**Task to complete:** Restate each of the lines below word for word and drop every picture.

**Provided data:**
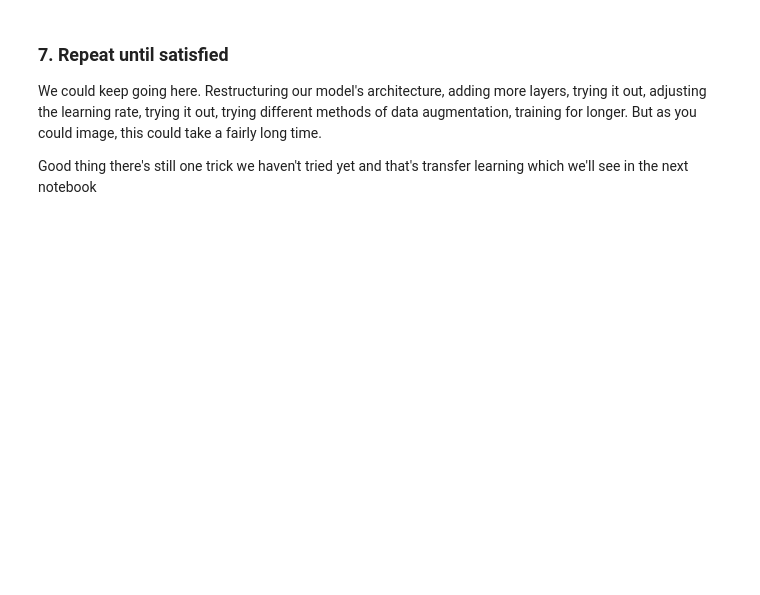
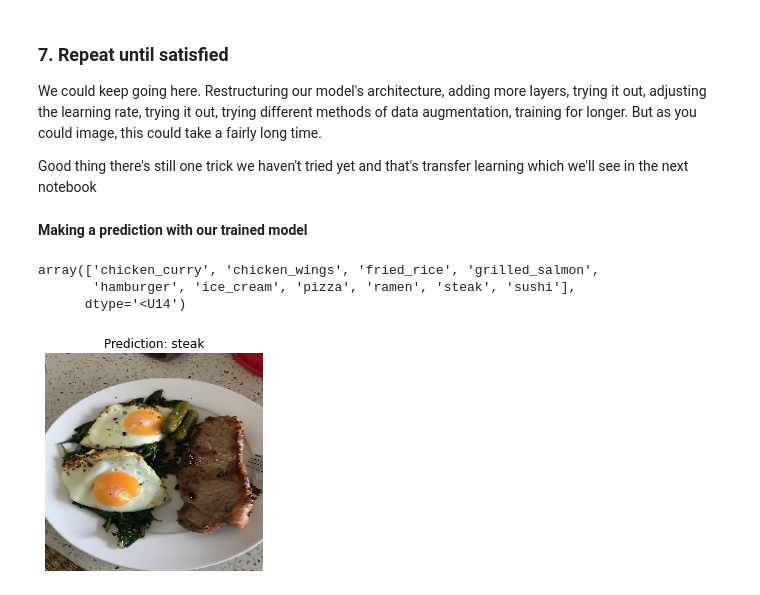
Before and after one commit to prachuryanath/TF-Learning, a Jupyter notebook: 03_convolutional_neural_networks_in_tensorflow.ipynb, the cells around one changed output. Saved outputs shown, nothing was run; the diff lists cells and outputs as text; code cells hidden in the pictures; blank space fills up the shorter version.

```diff
--- a/03_convolutional_neural_networks_in_tensorflow.ipynb
+++ b/03_convolutional_neural_networks_in_tensorflow.ipynb
@@ -1342,3 +1342,12 @@ plot_loss_curves(history_11)
 We could keep going here. Restructuring our model's architecture, adding more layers, trying it out, adjusting the learning rate, trying it out, trying different methods of data augmentation, training for longer. But as you could image, this could take a fairly long time.
 
 Good thing there's still one trick we haven't tried yet and that's transfer learning which we'll see in the next notebook
+# %% [markdown]
+**Making a prediction with our trained model**
+# %%
+# What classes has our model been trained on?
+class_names
+# %% [output]
+array(['chicken_curry', 'chicken_wings', 'fried_rice', 'grilled_salmon',
+       'hamburger', 'ice_cream', 'pizza', 'ramen', 'steak', 'sushi'],
+      dtype='<U14')
@@ -1344,0 +1360,30 @@ Good thing there's still one trick we haven't tried yet and that's transfer lear
+# %%
+# Reconfig pred_and_plot function to work with multi-class images
+def pred_and_plot(model, filename, class_names=class_names):
+  """
+  Imports an image located at filename, makes a prediction with model
+  and plots the image with the predicted class as the title.
+  """
+  # Import the target image and preprocess it
+  img = load_and_prep_image(filename)
+
+  # Make a prediction
+  pred = model.predict(tf.expand_dims(img, axis=0))
+
+  # Add in logic for multi-class & get pred_class name
+  if len(pred[0]) > 1:
+    pred_class = class_names[tf.argmax(pred[0])]
+  else:
+    pred_class = class_names[int(tf.round(pred[0]))]
+
+  # Plot the image and predicted class
+  plt.imshow(img)
+  plt.title(f"Prediction: {pred_class}")
+  plt.axis(False);
+# %%
+# Make a prediction using model_11
+pred_and_plot(model=model_11,
+              filename="03-steak.jpeg",
+              class_names=class_names)
+# %% [output]
+[figure, added]
```
Also changed, not shown: parts of 43 cells of this notebook.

**Response below:**
Before and after one commit to prachuryanath/TF-Learning, a Jupyter notebook: 03_convolutional_neural_networks_in_tensorflow.ipynb, the cells around one changed output. Saved outputs shown, nothing was run; the diff lists cells and outputs as text; code cells hidden in the pictures; blank space fills up the shorter version.

```diff
--- a/03_convolutional_neural_networks_in_tensorflow.ipynb
+++ b/03_convolutional_neural_networks_in_tensorflow.ipynb
@@ -1342,3 +1342,12 @@ plot_loss_curves(history_11)
 We could keep going here. Restructuring our model's architecture, adding more layers, trying it out, adjusting the learning rate, trying it out, trying different methods of data augmentation, training for longer. But as you could image, this could take a fairly long time.
 
 Good thing there's still one trick we haven't tried yet and that's transfer learning which we'll see in the next notebook
+# %% [markdown]
+**Making a prediction with our trained model**
+# %%
+# What classes has our model been trained on?
+class_names
+# %% [output]
+array(['chicken_curry', 'chicken_wings', 'fried_rice', 'grilled_salmon',
+       'hamburger', 'ice_cream', 'pizza', 'ramen', 'steak', 'sushi'],
+      dtype='<U14')
@@ -1344,0 +1360,30 @@ Good thing there's still one trick we haven't tried yet and that's transfer lear
+# %%
+# Reconfig pred_and_plot function to work with multi-class images
+def pred_and_plot(model, filename, class_names=class_names):
+  """
+  Imports an image located at filename, makes a prediction with model
+  and plots the image with the predicted class as the title.
+  """
+  # Import the target image and preprocess it
+  img = load_and_prep_image(filename)
+
+  # Make a prediction
+  pred = model.predict(tf.expand_dims(img, axis=0))
+
+  # Add in logic for multi-class & get pred_class name
+  if len(pred[0]) > 1:
+    pred_class = class_names[tf.argmax(pred[0])]
+  else:
+    pred_class = class_names[int(tf.round(pred[0]))]
+
+  # Plot the image and predicted class
+  plt.imshow(img)
+  plt.title(f"Prediction: {pred_class}")
+  plt.axis(False);
+# %%
+# Make a prediction using model_11
+pred_and_plot(model=model_11,
+              filename="03-steak.jpeg",
+              class_names=class_names)
+# %% [output]
+[figure, added]
```
Also changed, not shown: parts of 43 cells of this notebook.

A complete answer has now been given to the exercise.